On Sat, 5 Sep 2020 09:43:37 -0000 (UTC)
Post by Thomas Koenig
"The Soul Of A New Machine"
This is great, it's almost as much fun to read as Ignition.
I was once at a VC meeting, vetting a proposal from a budding
startup.
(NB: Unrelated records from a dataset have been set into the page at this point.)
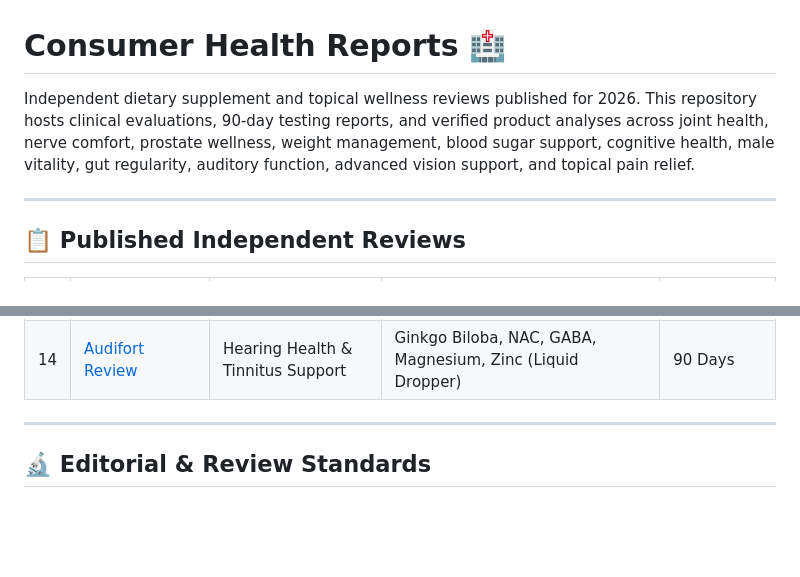
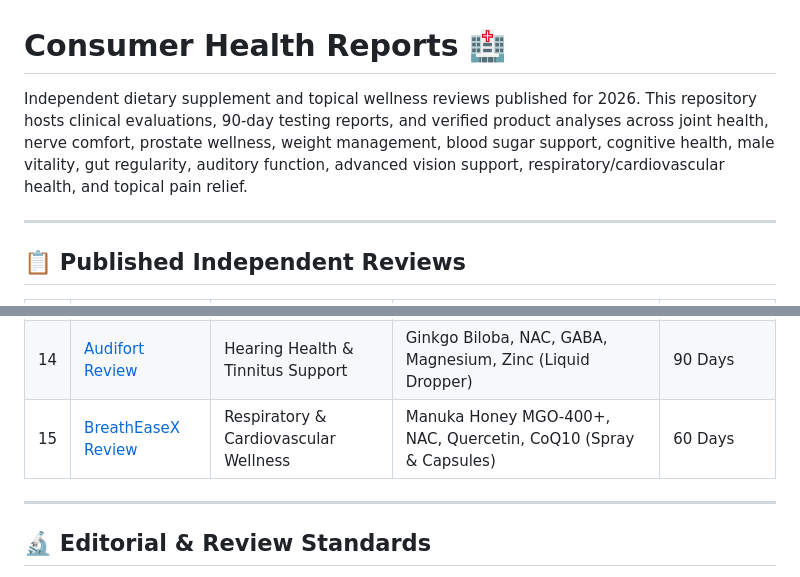
Before and after one commit to consumer-health-reports/consumer-health-reports.github.io, a Markdown page: README.md, 2 parts joined by grey strips. Drawn GitHub-style; blank space fills up the shorter version.

Commit message:
Update README with new product review
Added a new product review for respiratory and cardiovascular wellness.

```diff
--- a/README.md
+++ b/README.md
@@ -1,6 +1,6 @@
 # Consumer Health Reports 🏥
 
-Independent dietary supplement and topical wellness reviews published for 2026. This repository hosts clinical evaluations, 90-day testing reports, and verified product analyses across joint health, nerve comfort, prostate wellness, weight management, blood sugar support, cognitive health, male vitality, gut regularity, auditory function, advanced vision support, and topical pain relief.
+Independent dietary supplement and topical wellness reviews published for 2026. This repository hosts clinical evaluations, 90-day testing reports, and verified product analyses across joint health, nerve comfort, prostate wellness, weight management, blood sugar support, cognitive health, male vitality, gut regularity, auditory function, advanced vision support, respiratory/cardiovascular health, and topical pain relief.
 
 ---
 
@@ -22,6 +22,7 @@ Independent dietary supplement and topical wellness reviews published for 2026.
 | 12 | [VisiumPro Review](/visiumpro-review/) | Advanced Vision Support | Marigold Lutein, Zeaxanthin, Bilberry, Astaxanthin | 60 Days |
 | 13 | [NervoLyn Review](/nervolyn-review/) | Advanced Nerve & Circulation Support | Magnesium Glycinate, Alpha Lipoic Acid, Butcher's Broom (Capsules) | 60 Days |
 | 14 | [Audifort Review](/audifort-review/) | Hearing Health & Tinnitus Support | Ginkgo Biloba, NAC, GABA, Magnesium, Zinc (Liquid Dropper) | 90 Days |
+| 15 | [BreathEaseX Review](/breathease-review/) | Respiratory & Cardiovascular Wellness | Manuka Honey MGO-400+, NAC, Quercetin, CoQ10 (Spray & Capsules) | 60 Days |
 
 ---
 
```
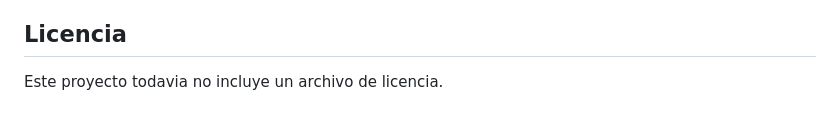
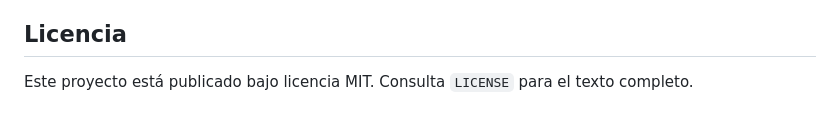
Before and after one commit to edercarmonaa/CajadeAhorro, a Markdown page: README.md, the part around the change. Rendered like a GitHub page.

Commit message:
Update project license information to MIT

```diff
--- a/README.md
+++ b/README.md
@@ -214,4 +214,4 @@ Version inicial funcional heredada. El codigo muestra funcionalidades completas
 
 ## Licencia
 
-Este proyecto todavia no incluye un archivo de licencia.
+Este proyecto está publicado bajo licencia MIT. Consulta `LICENSE` para el texto completo.
```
One of the consultants for the startup introduced
himself, and added "You may have read about me in the _Soul of
a New Machine_".
Thomas Koenig
2020-09-07 11:27:09 UTC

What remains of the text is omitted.